I am a freelance columnist for Friedreich's Ataxia News. I was recently published on my column, My Darling Disability, and I wanted to share it here, too. You can either read it by following this link, or just keep scrolling below.
One of the most frustrating effects of the progression of my Friedreich’s ataxia (FA) symptoms is how slow I’ve become lately.
Physically, I do everything more slowly. Not only am I slower than I used to be, but also I am slower than everyone in my life. I talk more slowly, I type more slowly, I cook more slowly, I get dressed more slowly, and most frustrating of all, I walk more slowly. To me, this stage of progression makes me look and feel more disabled than anything I have experienced thus far in my FA journey.
It is equally heartbreaking and infuriating that I can’t keep up with anyone, especially my 4-year-old daughter, Collins. She is used to having a disabled mom, and nothing about my reality seems to faze her because she doesn’t know any differently. But even she has noticed my slowing speed.
The other day, we were out running errands and a nice man held the door open for me. It took me a while to get to the door, and I jokingly apologized for my speed.
He waved off my apology, saying, “Absolutely no problem. Slow and steady wins the race. I’m happy to help as long as it takes.”
That was such a caring response, and I appreciated the kindness and compassion he showed to a complete stranger.
But the phrase “slow and steady wins the race” has been haunting me. Because while I am slow, I am not steady, and I don’t feel like a winner.
In my eight years with progressing FA, I have often deliberately slowed down when my balance felt more affected, and that always seemed to do the trick. I would make a conscious effort to go slower, my mind would catch up to the “new normal,” and I would feel safe again.
Now, I have slowed down so much that I don’t see how another speed adjustment would allow me to productively function at all. Even then, going more slowly doesn’t seem to be enough anymore. I’m still unsteady, and I still feel unsafe.
I know my slow speed only seems like the most devastating symptom so far because it’s the most recent one I am experiencing, but being this slow makes me feel more disabled than using a walker ever has.

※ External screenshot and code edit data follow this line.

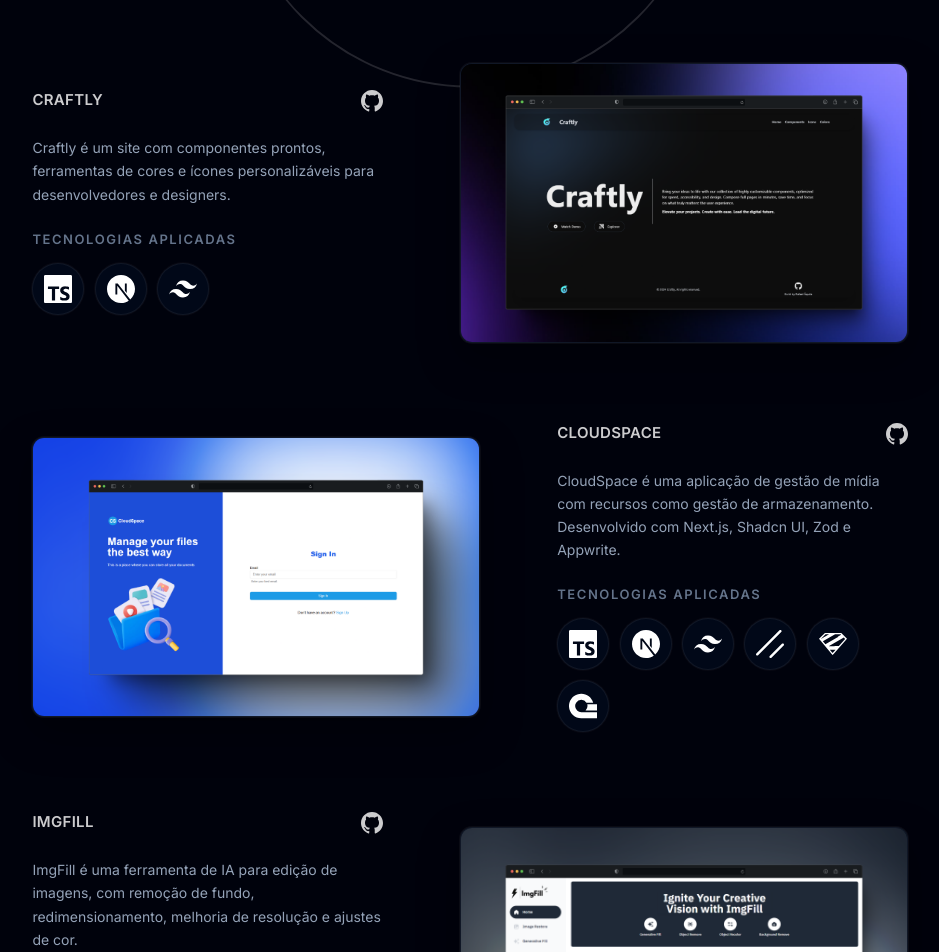
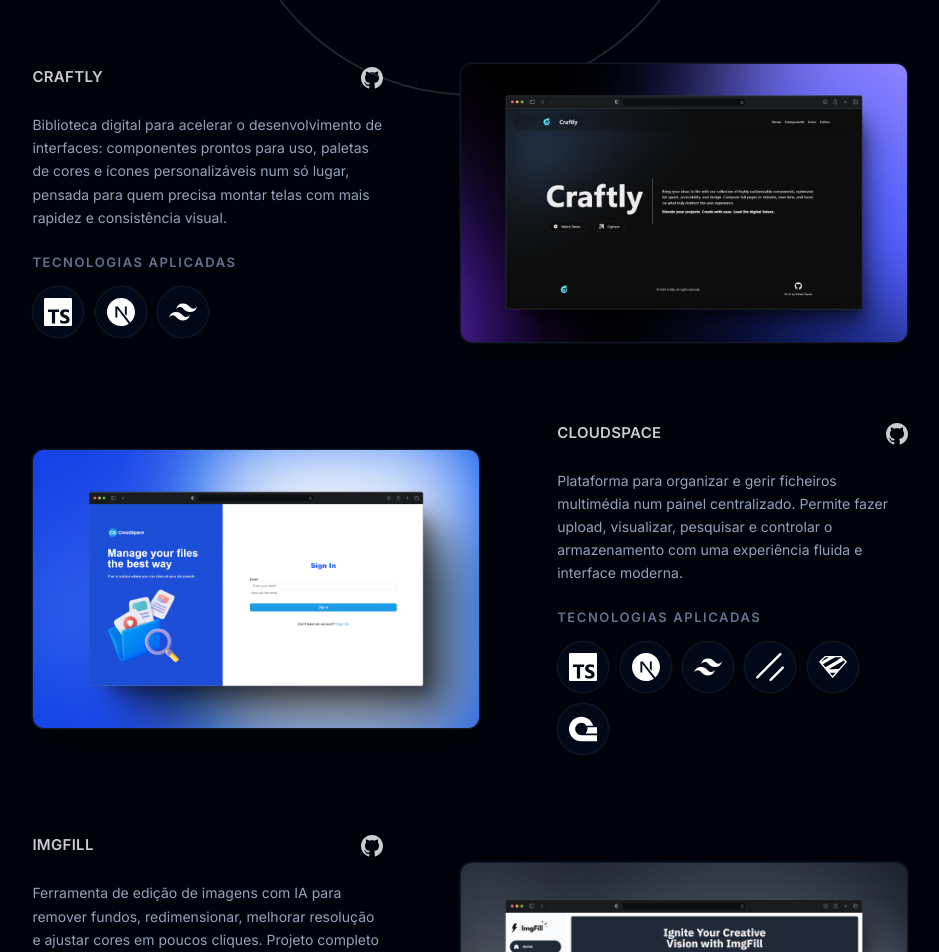
Before and after one commit to rafael-bit/portfolio, a Next.js app: page / in a window 1280 px wide. Shown: the part 1640-2592 px from the top of the page, without its empty margins (170-1109 px from the left). Built offline with nearby package versions, Linux system fonts and the light colour scheme.

Commit message:
feat: update project descriptions for clarity and detail

```diff
--- a/components/projects/content.ts
+++ b/components/projects/content.ts
@@ -76,7 +76,7 @@
     image: '/projects/craftly.png',
     github: 'https://github.com/rafael-bit/craftly',
     description:
-      'Craftly é um site com componentes prontos, ferramentas de cores e ícones personalizáveis para desenvolvedores e designers.',
+      'Biblioteca digital para acelerar o desenvolvimento de interfaces: componentes prontos para uso, paletas de cores e ícones personalizáveis num só lugar, pensada para quem precisa montar telas com mais rapidez e consistência visual.',
     skillsLabel: 'TECNOLOGIAS APLICADAS',
     skills: techSkills([
       { label: 'TypeScript', icon: 'typescript' },
@@ -90,7 +90,7 @@
     image: '/projects/cloud.png',
     github: 'https://github.com/rafael-bit/storage-management',
     description:
-      'CloudSpace é uma aplicação de gestão de mídia com recursos como gestão de armazenamento. Desenvolvido com Next.js, Shadcn UI, Zod e Appwrite.',
+      'Plataforma para organizar e gerir ficheiros multimédia num painel centralizado. Permite fazer upload, visualizar, pesquisar e controlar o armazenamento com uma experiência fluida e interface moderna.',
     skillsLabel: 'TECNOLOGIAS APLICADAS',
     skills: techSkills([
       { label: 'TypeScript', icon: 'typescript' },
@@ -108,7 +108,7 @@
     image: '/projects/imgfill.png',
     github: 'https://github.com/rafael-bit/ImgFill',
     description:
-      'ImgFill é uma ferramenta de IA para edição de imagens, com remoção de fundo, redimensionamento, melhoria de resolução e ajustes de cor.',
+      'Ferramenta de edição de imagens com IA para remover fundos, redimensionar, melhorar resolução e ajustar cores em poucos cliques. Projeto completo com autenticação, gestão de ficheiros e fluxo de pagamento integrado.',
     skillsLabel: 'TECNOLOGIAS APLICADAS',
     skills: techSkills([
       { label: 'Next.js', icon: 'nextjs' },
```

The walker seemed like a smart next step to take almost three years ago as my symptoms progressed. It is a smart precaution to prevent falls and keep me safe and independent. But I realize now that I have had unrealistic expectations that no walking aid can meet.
I feel like the walker should negate my symptoms and that I should be able to function like anyone else while using one — or at the very least, it should pause my symptom progression and let me go about my business as usual.
I realized I essentially expected my walker to empower me to function better since I agreed to use it. I thought it should do more than simply prevent falls; it should help me get better.
But that is obviously not the case, and I know that’s an unreasonable expectation. My walker is not a treatment for my disease, especially with several years of worsening symptoms to combat.
Given the nature of a progressively degenerative disease like FA, the reality is that even with the walker, I am incredibly slow and increasingly unsteady. And to me, that is not a combination to “win the race.”
As I was proudly watching phenomenal, hardworking athletes compete in track and field events in the Summer Olympics the other day, I had an epiphany. No, I will not “win the race” against healthy, non-FA patients. I can only focus on my own race.
Yes, it will be slow. Yes, it will be unsteady. Yes, it will be hard. And no, I won’t win any gold medals for my stellar physical achievements. But I can measure a “win” in other ways.